I will give you an example. I tried a wine called Fou du Roi 2010 from Les Temps de Cerise at a recent Roberson tasting.  It had the most gorgeous ripe vivid fruit, a touch of CO2 sparkle, and a lightness and and sense of fun that shouted ‘natural wine’ Then, however, a wave of something I can only describe as badly kept real ale hit me. I’m not sure what the technical term for this is, or whether there is is even a technical term.

Generally I would describe myself as a natural wine enthusiast. I am also very tolerant of ‘faults’, vinegar, oxidation, etc. I can deal with. I particularly love old school Rioja, Chateau Musar etc with all their quirks and foibles. I like a bit of Brett – a yeast infection that makes a wine smell of old socks. I like white wines made with skin contact so that they turn orange. Basically I love wine. But one thing I can’t put off as a quirk is that stale smell. It means that I am reluctant to order any wine described as natural on a restaurant wine list. I’ve had this often with natural wines, gorgeous fruit and then old beer.

Some of these wine were from highly-lauded producers. What I want to know is whether they were meant to taste like that.  Everyone else at the Roberson tasting was slurping and spitting without recoiling. Am I abnormally sensitive? In order to appreciate them do I have to get used to this taste?

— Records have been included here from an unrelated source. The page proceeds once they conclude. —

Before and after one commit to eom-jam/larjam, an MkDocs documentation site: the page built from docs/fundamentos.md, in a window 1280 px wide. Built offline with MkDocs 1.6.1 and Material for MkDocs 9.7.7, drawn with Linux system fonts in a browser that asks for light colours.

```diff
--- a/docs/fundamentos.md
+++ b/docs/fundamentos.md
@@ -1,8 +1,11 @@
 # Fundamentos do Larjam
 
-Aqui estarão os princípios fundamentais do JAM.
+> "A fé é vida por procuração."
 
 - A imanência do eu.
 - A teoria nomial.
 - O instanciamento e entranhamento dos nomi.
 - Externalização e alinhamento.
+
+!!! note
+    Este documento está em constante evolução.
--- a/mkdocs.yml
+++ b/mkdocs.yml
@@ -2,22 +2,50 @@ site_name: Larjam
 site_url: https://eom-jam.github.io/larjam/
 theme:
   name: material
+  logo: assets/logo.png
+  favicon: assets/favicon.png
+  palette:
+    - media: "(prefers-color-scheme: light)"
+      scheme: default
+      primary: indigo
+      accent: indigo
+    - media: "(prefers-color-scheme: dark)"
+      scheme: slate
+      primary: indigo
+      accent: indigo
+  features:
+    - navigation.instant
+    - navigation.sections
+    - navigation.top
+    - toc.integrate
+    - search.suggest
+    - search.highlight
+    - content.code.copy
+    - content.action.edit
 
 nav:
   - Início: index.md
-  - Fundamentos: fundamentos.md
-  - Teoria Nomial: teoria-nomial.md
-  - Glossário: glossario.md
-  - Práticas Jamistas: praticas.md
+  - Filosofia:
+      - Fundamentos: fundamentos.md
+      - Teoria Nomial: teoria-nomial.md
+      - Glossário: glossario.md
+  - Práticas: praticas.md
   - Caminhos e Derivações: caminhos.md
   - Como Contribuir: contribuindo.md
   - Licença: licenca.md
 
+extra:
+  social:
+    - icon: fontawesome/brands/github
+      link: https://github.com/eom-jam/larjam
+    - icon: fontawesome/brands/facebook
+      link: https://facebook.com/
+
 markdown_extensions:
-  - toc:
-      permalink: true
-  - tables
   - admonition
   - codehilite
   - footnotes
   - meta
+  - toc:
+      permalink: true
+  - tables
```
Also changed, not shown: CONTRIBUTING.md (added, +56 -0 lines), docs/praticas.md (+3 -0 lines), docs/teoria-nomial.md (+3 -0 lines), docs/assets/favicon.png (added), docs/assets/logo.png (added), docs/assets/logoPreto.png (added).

The following week I went to a tasting organised by the wines of Jura. Now here are some seriously peculiar wines. Imagine a cross between white Burgundy and a sort of farmhouse sherry and you’re nearly there. The best wines – Vin Jaunes and Cotes-du-Juras – were oxidised and some of them had a sharp tang of acetic acid – vinegar. These wine were on the whole amazing. Last night I had a Rancio wine from the Roussillon – yes that means rancid – the wine is left in old barrels, not topped up and left to oxidise in the heat until they take on nutty, fruity flavours. All these things in a table wine would be considered faults but here they are elevated into something beautiful, especially with a nice piece of Gruyere. 

If there is anyone out there who knows the technical term for the stale ale taste, please could they let me know. I want to learn! 

Categories
Wine articles

Towards greater synergy between merchant and customer in a modern retail environment

Here’s a sequel to a post I wrote a few months ago. It’s sometimes very hard for a wine merchant to gauge how interested a potential customer is in wine. There’s always a risk of patronising the customer or boring him senseless. Either way, no wine will be sold. So inspired by the 1-5 sweetness scale used by most supermarkets, I’ve come up with my own system. Simply walk into the shop, greet the shopkeep and then say one of the numbers below. Instantly the sales spiel will be at just the right level for you:

0 – Do you only sell wine? I’m after milk/ tampons/ mobile top-up cards.

1 – Do you sell Blossom Hill?

2 – Some basic chat about grape varieties is fine.

3 – By all means talk about wine regions.

4 – Happy to hear some funny stories about the producers crop being eaten by goats but please don’t talk about schist.

5 – I want to talk about schist, kimmeridgian clay and whether wines made by Guy Assad have aged well.

I’d say that I fall between 4 and 5 on this scale depending on my mood. If my system takes off, I foresee a revolution in the British attitude to wine. Visiting a wine merchant will no longer be a source of potential embarrassment, customers will be less inhibited and spend more. The wine trade will boom like never before. It’ll start as a trickle but mark my words this is going to be big. Who’s with me?